[Task]: Which lines of the entries below include "date"? List them all.

Modification records
___
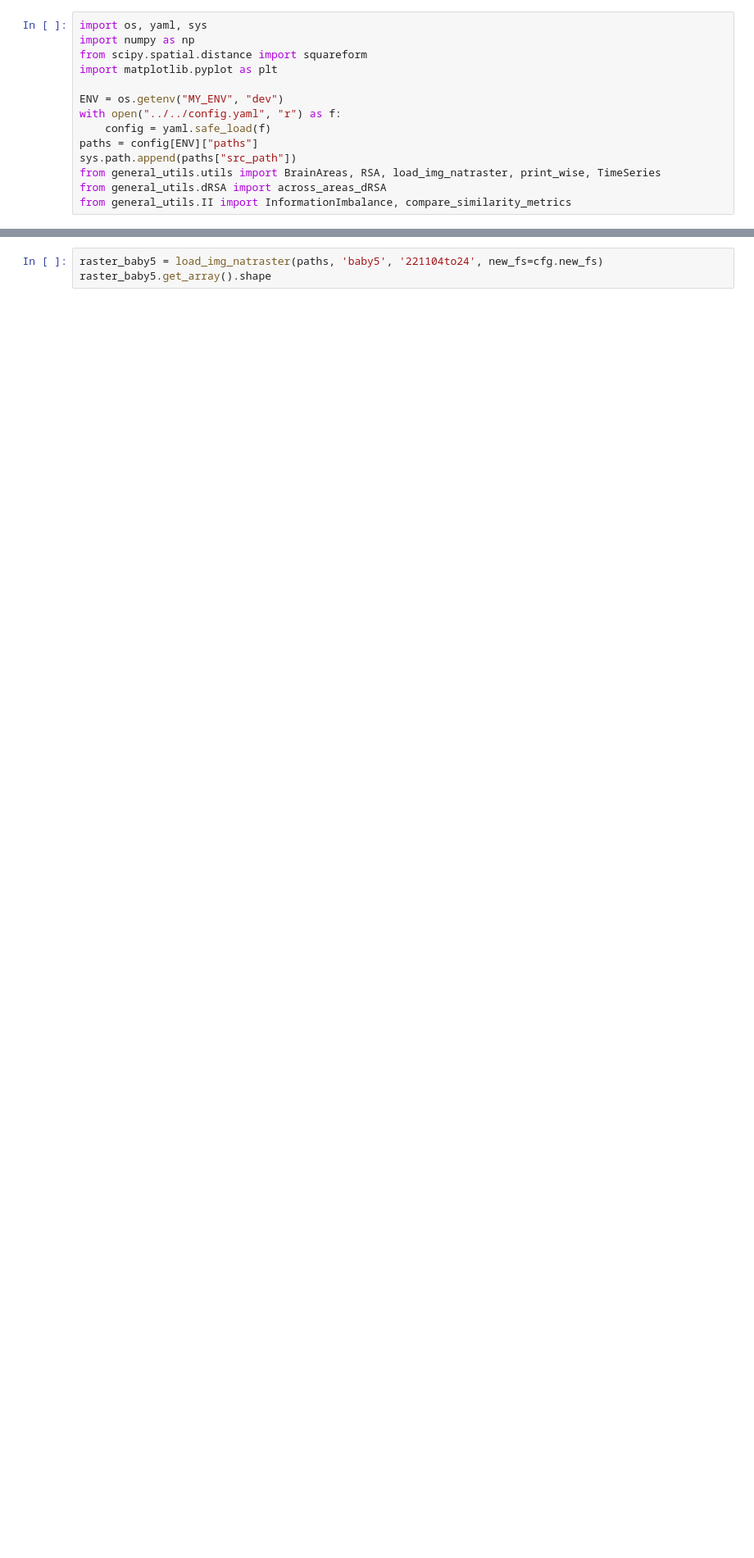
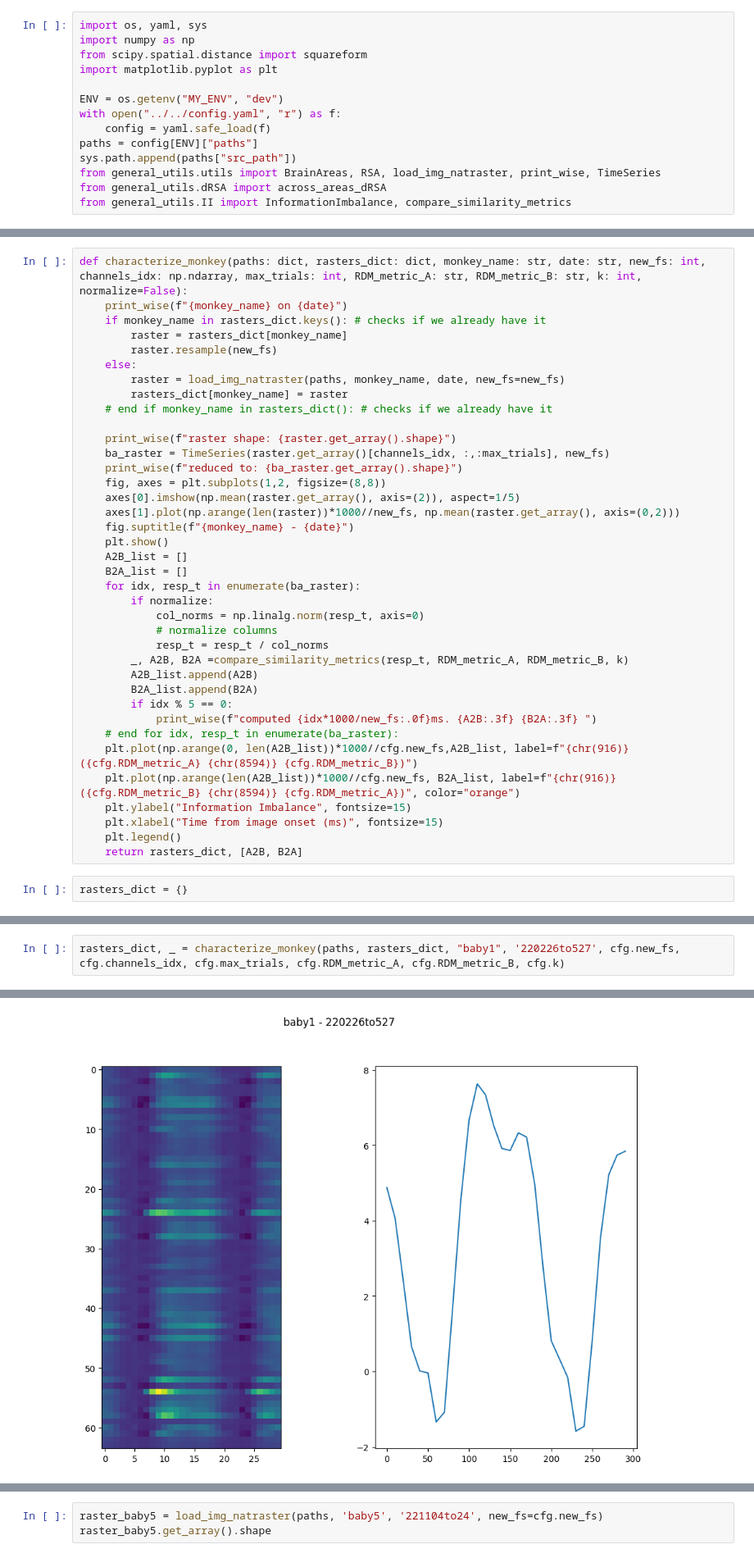
Before and after one commit to TizianoCausin01/temporal_context, a Jupyter notebook: python_scripts/scripts/monkeys_II_metric_comparison_dev.ipynb, the cells around one changed output, grey strips where cells are left out. Shown at 82% size. Saved outputs shown, nothing was run; the diff lists cells and outputs as text; blank space fills up the shorter version.

```diff
--- a/python_scripts/scripts/monkeys_II_metric_comparison_dev.ipynb
+++ b/python_scripts/scripts/monkeys_II_metric_comparison_dev.ipynb
@@ -25,3 +24,43 @@ class Cfg:
     RDM_metric_B: str = 'correlation'
     k: int = 1
 cfg = Cfg()
+# %%
+def characterize_monkey(paths: dict, rasters_dict: dict, monkey_name: str, date: str, new_fs: int, channels_idx: np.ndarray, max_trials: int, RDM_metric_A: str, RDM_metric_B: str, k: int, normalize=False):
+    print_wise(f"{monkey_name} on {date}")
+    if monkey_name in rasters_dict.keys(): # checks if we already have it
+        raster = rasters_dict[monkey_name]
+        raster.resample(new_fs)
+    else:
+        raster = load_img_natraster(paths, monkey_name, date, new_fs=new_fs)
+        rasters_dict[monkey_name] = raster
+    # end if monkey_name in rasters_dict(): # checks if we already have it
+
+    print_wise(f"raster shape: {raster.get_array().shape}")
+    ba_raster = TimeSeries(raster.get_array()[channels_idx, :,:max_trials], new_fs)
+    print_wise(f"reduced to: {ba_raster.get_array().shape}")
+    fig, axes = plt.subplots(1,2, figsize=(8,8))
+    axes[0].imshow(np.mean(raster.get_array(), axis=(2)), aspect=1/5)
+    axes[1].plot(np.arange(len(raster))*1000//new_fs, np.mean(raster.get_array(), axis=(0,2)))
+    fig.suptitle(f"{monkey_name} - {date}")
+    plt.show()
+    A2B_list = []
+    B2A_list = []
+    for idx, resp_t in enumerate(ba_raster):
+        if normalize:
+            col_norms = np.linalg.norm(resp_t, axis=0)
+            # normalize columns
+            resp_t = resp_t / col_norms
+        _, A2B, B2A =compare_similarity_metrics(resp_t, RDM_metric_A, RDM_metric_B, k)
+        A2B_list.append(A2B)
+        B2A_list.append(B2A)
+        if idx % 5 == 0:
+            print_wise(f"computed {idx*1000/new_fs:.0f}ms. {A2B:.3f} {B2A:.3f} ")
+    # end for idx, resp_t in enumerate(ba_raster):
+    plt.plot(np.arange(0, len(A2B_list))*1000//cfg.new_fs,A2B_list, label=f"{chr(916)}({cfg.RDM_metric_A} {chr(8594)} {cfg.RDM_metric_B})")
+    plt.plot(np.arange(len(A2B_list))*1000//cfg.new_fs, B2A_list, label=f"{chr(916)}({cfg.RDM_metric_B} {chr(8594)} {cfg.RDM_metric_A})", color="orange")
+    plt.ylabel("Information Imbalance", fontsize=15)
+    plt.xlabel("Time from image onset (ms)", fontsize=15)
+    plt.legend()
+    return rasters_dict, [A2B, B2A]
+# %%
+rasters_dict = {}
@@ -27,0 +69,3 @@ cfg = Cfg()
+# %%
+rasters_dict, _ = characterize_monkey(paths, rasters_dict, "baby1", '220226to527', cfg.new_fs, cfg.channels_idx, cfg.max_trials, cfg.RDM_metric_A, cfg.RDM_metric_B, cfg.k)
+# %% [output]
@@ -27,0 +75 @@ cfg = Cfg()
+[figure, added]
```
Also changed, not shown: parts of 37 cells of this notebook.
___
[Response area]:
+def characterize_monkey(paths: dict, rasters_dict: dict, monkey_name: str, date: str, new_fs: int, channels_idx: np.ndarray, max_trials: int, RDM_metric_A: str, RDM_metric_B: str, k: int, normalize=False):
+    print_wise(f"{monkey_name} on {date}")
+        raster = load_img_natraster(paths, monkey_name, date, new_fs=new_fs)
+    fig.suptitle(f"{monkey_name} - {date}")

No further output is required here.